Top of Input data
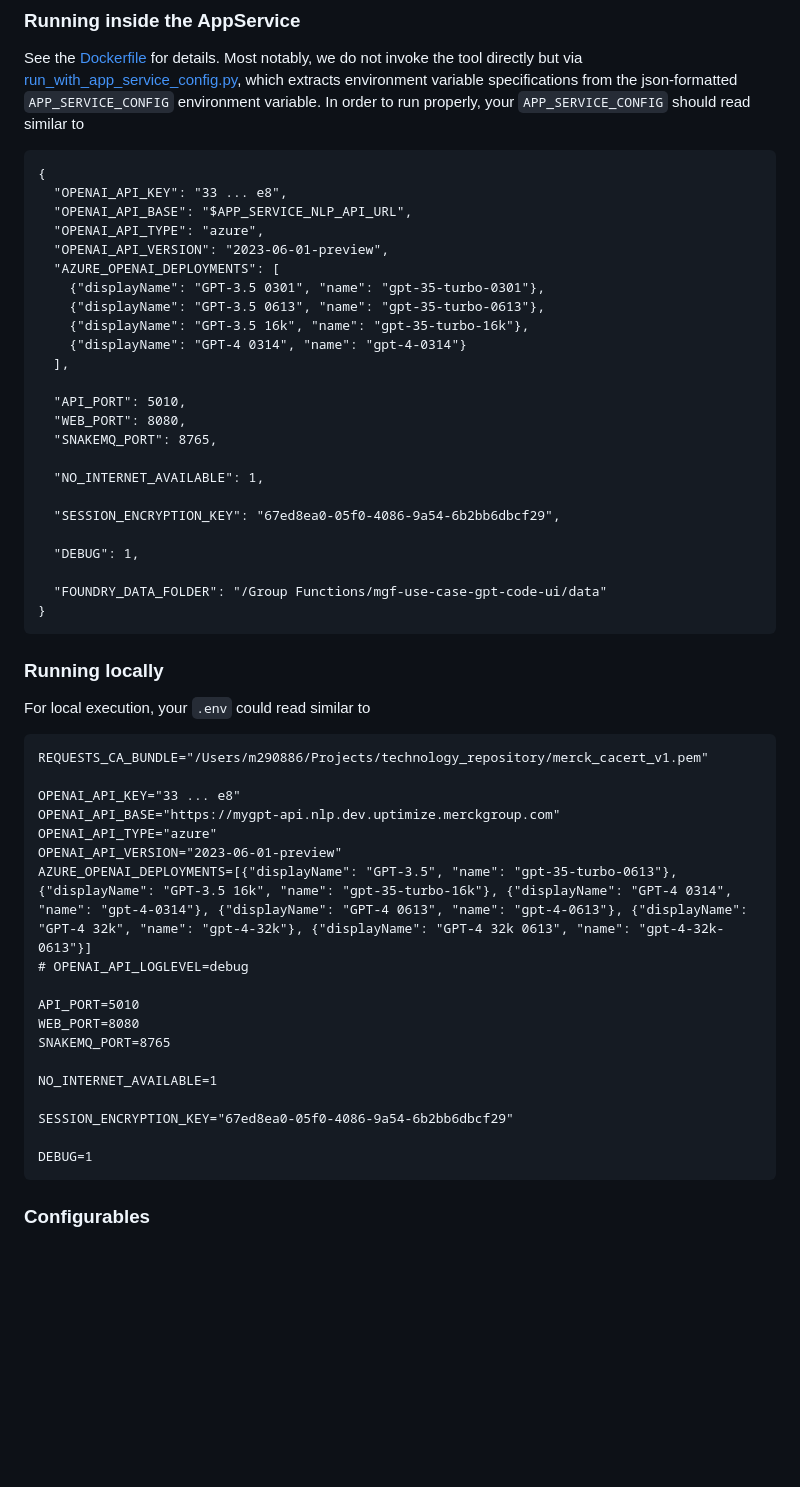
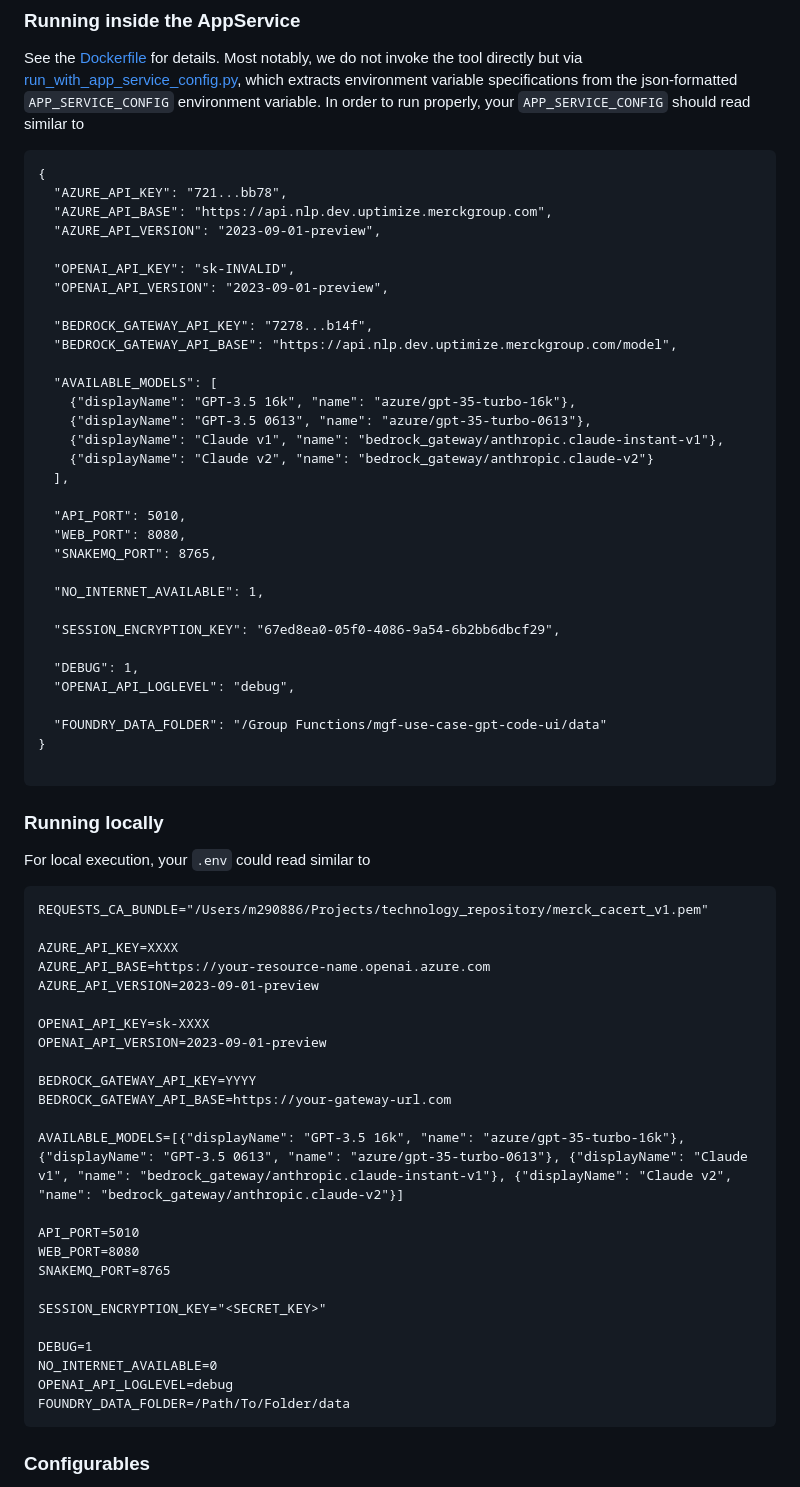
Before and after one commit to ricklamers/gpt-code-ui, a Markdown page: README.md, the part around the change. GitHub-like rendering; blank space fills up the shorter version.

Commit message:
update readme to latest changes

````diff
--- a/README.md
+++ b/README.md
@@ -24,15 +24,21 @@ See the [Dockerfile](Dockerfile) for details. Most notably, we do not invoke the
 In order to run properly, your `APP_SERVICE_CONFIG` should read similar to
 ```
 {
-  "OPENAI_API_KEY": "33 ... e8",
-  "OPENAI_API_BASE": "$APP_SERVICE_NLP_API_URL",
-  "OPENAI_API_TYPE": "azure",
-  "OPENAI_API_VERSION": "2023-06-01-preview",
-  "AZURE_OPENAI_DEPLOYMENTS": [
-    {"displayName": "GPT-3.5 0301", "name": "gpt-35-turbo-0301"},
-    {"displayName": "GPT-3.5 0613", "name": "gpt-35-turbo-0613"},
-    {"displayName": "GPT-3.5 16k", "name": "gpt-35-turbo-16k"},
-    {"displayName": "GPT-4 0314", "name": "gpt-4-0314"}
+  "AZURE_API_KEY": "721...bb78",
+  "AZURE_API_BASE": "https://api.nlp.dev.uptimize.merckgroup.com",
+  "AZURE_API_VERSION": "2023-09-01-preview",
+
+  "OPENAI_API_KEY": "sk-INVALID",
+  "OPENAI_API_VERSION": "2023-09-01-preview",
+
+  "BEDROCK_GATEWAY_API_KEY": "7278...b14f",
+  "BEDROCK_GATEWAY_API_BASE": "https://api.nlp.dev.uptimize.merckgroup.com/model",
+
+  "AVAILABLE_MODELS": [
+    {"displayName": "GPT-3.5 16k", "name": "azure/gpt-35-turbo-16k"},
+    {"displayName": "GPT-3.5 0613", "name": "azure/gpt-35-turbo-0613"},
+    {"displayName": "Claude v1", "name": "bedrock_gateway/anthropic.claude-instant-v1"},
+    {"displayName": "Claude v2", "name": "bedrock_gateway/anthropic.claude-v2"}
   ],
 
   "API_PORT": 5010,
@@ -44,9 +50,11 @@ In order to run properly, your `APP_SERVICE_CONFIG` should read similar to
   "SESSION_ENCRYPTION_KEY": "67ed8ea0-05f0-4086-9a54-6b2bb6dbcf29",
 
   "DEBUG": 1,
+  "OPENAI_API_LOGLEVEL": "debug",
 
   "FOUNDRY_DATA_FOLDER": "/Group Functions/mgf-use-case-gpt-code-ui/data"
 }
+
 ```
 
 ### Running locally
@@ -54,22 +62,28 @@ For local execution, your `.env` could read similar to
 ```
 REQUESTS_CA_BUNDLE="/Users/m290886/Projects/technology_repository/merck_cacert_v1.pem"
 
-OPENAI_API_KEY="33 ... e8"
-OPENAI_API_BASE="https://mygpt-api.nlp.dev.uptimize.merckgroup.com"
-OPENAI_API_TYPE="azure"
-OPENAI_API_VERSION="2023-06-01-preview"
-AZURE_OPENAI_DEPLOYMENTS=[{"displayName": "GPT-3.5", "name": "gpt-35-turbo-0613"}, {"displayName": "GPT-3.5 16k", "name": "gpt-35-turbo-16k"}, {"displayName": "GPT-4 0314", "name": "gpt-4-0314"}, {"displayName": "GPT-4 0613", "name": "gpt-4-0613"}, {"displayName": "GPT-4 32k", "name": "gpt-4-32k"}, {"displayName": "GPT-4 32k 0613", "name": "gpt-4-32k-0613"}]
-# OPENAI_API_LOGLEVEL=debug
+AZURE_API_KEY=XXXX
+AZURE_API_BASE=https://your-resource-name.openai.azure.com
+AZURE_API_VERSION=2023-09-01-preview
+
+OPENAI_API_KEY=sk-XXXX
+OPENAI_API_VERSION=2023-09-01-preview
+
+BEDROCK_GATEWAY_API_KEY=YYYY
+BEDROCK_GATEWAY_API_BASE=https://your-gateway-url.com
+
+AVAILABLE_MODELS=[{"displayName": "GPT-3.5 16k", "name": "azure/gpt-35-turbo-16k"}, {"displayName": "GPT-3.5 0613", "name": "azure/gpt-35-turbo-0613"}, {"displayName": "Claude v1", "name": "bedrock_gateway/anthropic.claude-instant-v1"}, {"displayName": "Claude v2", "name": "bedrock_gateway/anthropic.claude-v2"}]
 
 API_PORT=5010
 WEB_PORT=8080
 SNAKEMQ_PORT=8765
 
-NO_INTERNET_AVAILABLE=1
-
-SESSION_ENCRYPTION_KEY="67ed8ea0-05f0-4086-9a54-6b2bb6dbcf29"
+SESSION_ENCRYPTION_KEY="<SECRET_KEY>"
 
 DEBUG=1
+NO_INTERNET_AVAILABLE=0
+OPENAI_API_LOGLEVEL=debug
+FOUNDRY_DATA_FOLDER=/Path/To/Folder/data
 ```
 
 ### Configurables
````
Bottom of Input data
● What you have to do: Print only the lines running from the one with "API_PORT=5010" to the final line of the data above, each exactly as it appears.

● Solution for this task:
 API_PORT=5010
 WEB_PORT=8080
 SNAKEMQ_PORT=8765
 
-NO_INTERNET_AVAILABLE=1
-
-SESSION_ENCRYPTION_KEY="67ed8ea0-05f0-4086-9a54-6b2bb6dbcf29"
+SESSION_ENCRYPTION_KEY="<SECRET_KEY>"
 
 DEBUG=1
+NO_INTERNET_AVAILABLE=0
+OPENAI_API_LOGLEVEL=debug
+FOUNDRY_DATA_FOLDER=/Path/To/Folder/data
 ```
 
 ### Configurables
````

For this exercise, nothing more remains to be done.